Islamic Banking has been a hot topic in India for the last few months. The debate on whether Islamic Banking is permissible in India has a lot of dimensions. In an interview with PRAMOD THOMAS,H ABDUR RAQEEB, Convener, National Committee on Islamic Banking, points out the benefits of Islamic Banking to the deprived sections of society. Abdur Raqeeb, who is also the General Secretary of Indian Centre for Islamic Finance (ICIF), here describes what really Islamic Banking means.
How do you perceive the recent Kerala High Court order regarding Islamic banking?
First of all, I wish to clarify that the recent verdict of the High Court of Kerala was not on Islamic banking but for the participation or rather having a share of 11% in an NBFC-Non Banking Financial company- based on Shariah principles by State of Kerala or its agencies like Kerala State Industrial Development Co-KSIDC.
Dr Subramaniam Swamy’s argument was that being a secular country, Kerala government cannot take part or promote an Islamic Financial Company and it was as if promoting the Islamic religion or propagating the religion which is against the secular edifice of the Constitution of India.
Again Kerala government cannot spend taxpayers’ money on such ventures according to the Article 27 of the Constitution.
The verdict is significant in the sense that for the first time the court has ruled that it is not against secular concept of the Indian Constitution to promote religion based finance like Shari’ah-(Islamic principles of finance and business) based companies and regulates them.
This is a significant and historic judgment and in future will lead to Islamic banking in our great country along with conventional banking.
This is just like a non-vegetable hotel having and allowing a separate section for vegetarians as well. Now there is a scope that the Government of India will allow both the conventional finance based on interest and Islamic finance and banking which is interest-free.
What is the future of Islamic banking in India?
The future is very bright for Islamic banking in India. Sixty per cent people of the country are not covered by the conventional banking and most of them are marginalised and the minorities.
Small farmers, skilled labourers, petty traders do not have collateral and not credit worthy as per banking system, and minorities like Muslims are excluded because of interest based banking which is strictly prohibited in their faith.
If an alternate system which is interest-free and ethical and provides a platform for the marginalised, this is going to be a big boost for this Islamic banking.
Planning Commission of India constituted a high level committee on Financial Sector Reform in 2008 headed by Dr Raghu Ram Rajan, former IMF Chief Economist and some of the outstanding bankers and legal experts of India and this committee, CFSR, recommended that Interest-free banking to be included in the main banking system of India for “inclusive growth with innovation.”
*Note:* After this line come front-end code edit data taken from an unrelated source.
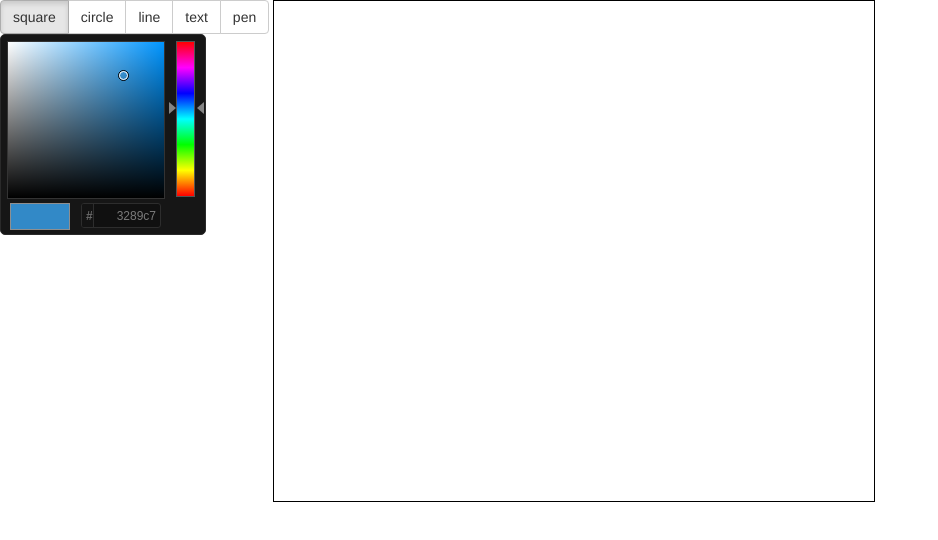
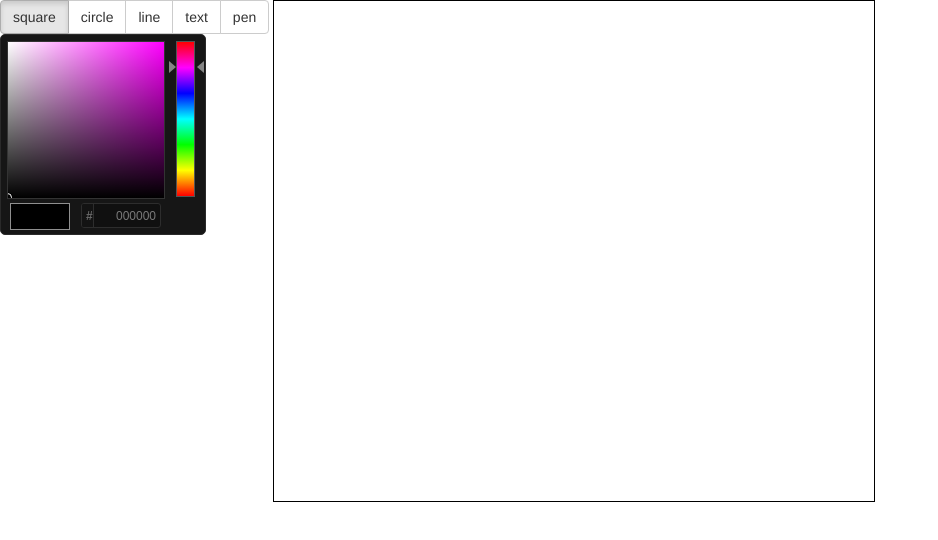
Before and after one commit to arnibarnason/veff2, a plain HTML site: page index.html in a window 1280 px wide. Shown: the whole page, without its empty margins (0-938 px from the left). Drawn offline with nearby package versions, Linux system fonts and the light colour scheme.

Commit message:
added var currColor with right color value to js file

```diff
--- a/js/scripts.js
+++ b/js/scripts.js
@@ -1,6 +1,18 @@
+var currColor = '#000000';
+
 $('#picker').colpick({
 	flat:true,
 	layout:'hex',
 	submit:0,
-	colorScheme: 'dark'
+	colorScheme: 'dark',
+	color: '000000',
+	onChange: function(hsb,hex,rgb,el,bySetColor) {
+		currColor = '#'+hex;
+	}
 });
+
+
+
+// $('#imageView').on("mouseover", function() {
+// $(this).css("background-color", currColor );
+// });
```
Also changed, not shown: css/style.css (line endings or trailing spaces).
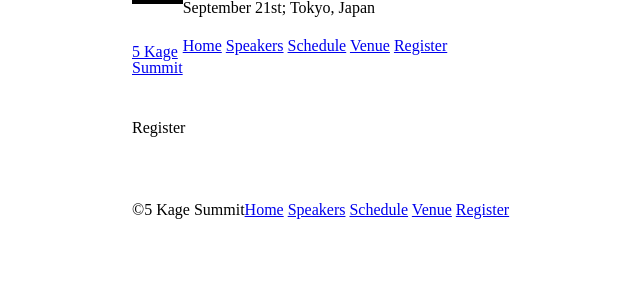
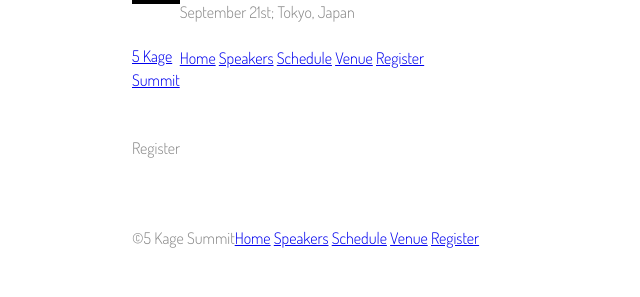
Before and after one commit to kin018/FiveKageSummit, a website: page FiveKageSummit/register.html in a window 1280 px wide. Shown: the whole page, without its empty margins (58-698 px from the left). Drawn offline with Linux system fonts and the light colour scheme.

Commit message:
added custom styles/font/ and custom google fonts for each page

```diff
--- a/FiveKageSummit/assets/stylesheets/main.css
+++ b/FiveKageSummit/assets/stylesheets/main.css
@@ -143,3 +143,8 @@ h1, h3, h4, h5, p {
     .primary-footer span {
         float: left;
     }
+/*==================Custom Styles==================*/
+body {
+    color: #888;
+    font:300 16px/24px Dosis, Cambria, Cochin, Georgia, Times, Times New Roman, serif;
+}
--- a/FiveKageSummit/register.html
+++ b/FiveKageSummit/register.html
@@ -3,6 +3,12 @@
     <head>
         <meta charset="utf-8">
         <title>5 Kage Summit</title>
+        <!-- Custom Font  -->
+        <link rel="preconnect" href="https://fonts.googleapis.com">
+        <link rel="preconnect" href="https://fonts.gstatic.com" crossorigin>
+        <link href="https://fonts.googleapis.com/css2?family=Dosis:wght@200;300;400;500;600;700;800&display=swap" rel="stylesheet">
+
+        <!-- Stylesheet  -->
         <link rel="stylesheet" href="assets/stylesheets/main.css">
     </head>
     <body>
```
Also changed, not shown: FiveKageSummit/schedule.html (+6 -0 lines), FiveKageSummit/speakers.html (+6 -0 lines), FiveKageSummit/venue.html (+6 -0 lines), FiveKageSummit/index.html (indentation only).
In simple terms what is Islamic banking and how can it be beneficial for common man?
Some of the salient features of Islamic banking are as follows:
It is interest-free;
It is based on profit and loss sharing concept – risk and reward in most of the venture;
Against any speculative trade like futures, derivatives, etc;
Against investment on unethical projects like liquor, gambling, pornography, weapons of mass destruction, environmental hazards, etc;
Investment on real economy and asset based and not engaged on financial engineering which is money being traded against money.
Is the term Islamic the main obstacle for the popularity of Islamic banking? If so, how can you convince others?
To a certain extent, the word Islamic is misunderstood by a large segment of the people and this is also due to misinformation by the media which parrots blindly the western propaganda.
Islamic finance and banking is therefore named as alternative banking in Britain, participatory banking in Turkey, interest-free banking in some countries like Nigeria.
Any name is possible but the principles of Shari’ah are to be followed to a large extent which is ethical and socially responsible.
Another misconception is that Islamic finance and banking is for Muslims only. This is not true. In Malaysia, forty per cent customers in Islamic banks are non-Muslims and in Britain twenty per cent customers are non-Muslims.
Further, secular modern and industrialised countries where Muslim population is not large, like Britain, France, Hong Kong and Singapore, the regulators have accommodated Islamic finance and banking and allowed a level playing field along with the conventional banking.
If London, Paris, Zurich, Singapore and Hong Kong can become hub and house of Islamic finance and banking, why not Mumbai and Cochin?
How a businessman will get assistance from Islamic banking for fund raising?
According to Dr Hussein Hamid Hassan, Chairman, Shari’ah Board, Dubai Islamic Bank, Conventional banks have only one product whatever their name or product may be, they are based on interest, but Islamic Banks have product what each customer, every project and every circumstance tailor made like, Mudharaba, Musharaka, Ijara, Sukuk, Takaful, Qard Hasna, etc.
The details can be had from any standard book on Islamic Finance or from Google websites on Products in Islamic Finance.
[You can contact Abdur Raqeeb at firstname.lastname@example.org, www.icif.in, Mob: +91 9444075501 or D-309, Abul Fazl Enclave, Jamia Nagar, New Delhi-110025]